> _Problem to solve_: Your task is to copy each line of the records that includes the string "supprimer".

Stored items
* * * * *

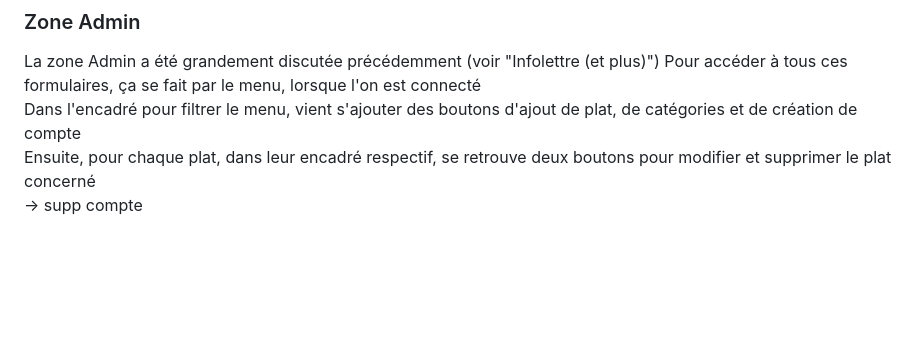
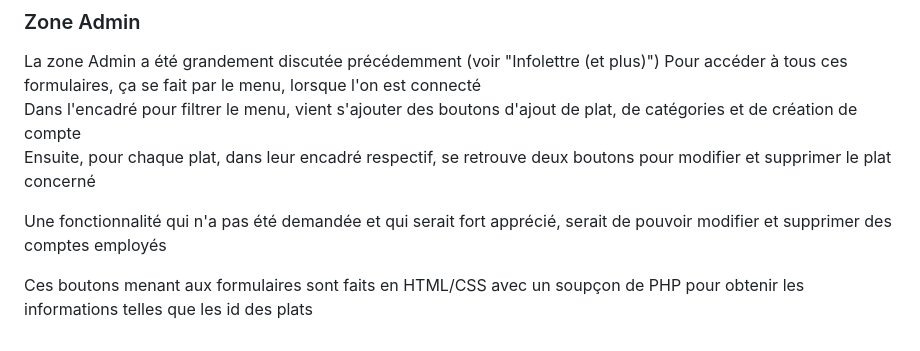
Before and after one commit to gabrielrheaume/RHEG_1369092_pw1, a Markdown page: README.fr.md, the part around the change. Drawn GitHub-style; blank space fills up the shorter version.

```diff
--- a/README.fr.md
+++ b/README.fr.md
@@ -102,4 +102,7 @@ La zone Admin a été grandement discutée précédemment (voir "Infolettre (et
 Pour accéder à tous ces formulaires, ça se fait par le menu, lorsque l'on est connecté
 Dans l'encadré pour filtrer le menu, vient s'ajouter des boutons d'ajout de plat, de catégories et de création de compte
 Ensuite, pour chaque plat, dans leur encadré respectif, se retrouve deux boutons pour modifier et supprimer le plat concerné
--> supp compte
+
+Une fonctionnalité qui n'a pas été demandée et qui serait fort apprécié, serait de pouvoir modifier et supprimer des comptes employés
+
+Ces boutons menant aux formulaires sont faits en HTML/CSS avec un soupçon de PHP pour obtenir les informations telles que les id des plats
```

* * * * *

> _Problem solution_:
 Ensuite, pour chaque plat, dans leur encadré respectif, se retrouve deux boutons pour modifier et supprimer le plat concerné
+Une fonctionnalité qui n'a pas été demandée et qui serait fort apprécié, serait de pouvoir modifier et supprimer des comptes employés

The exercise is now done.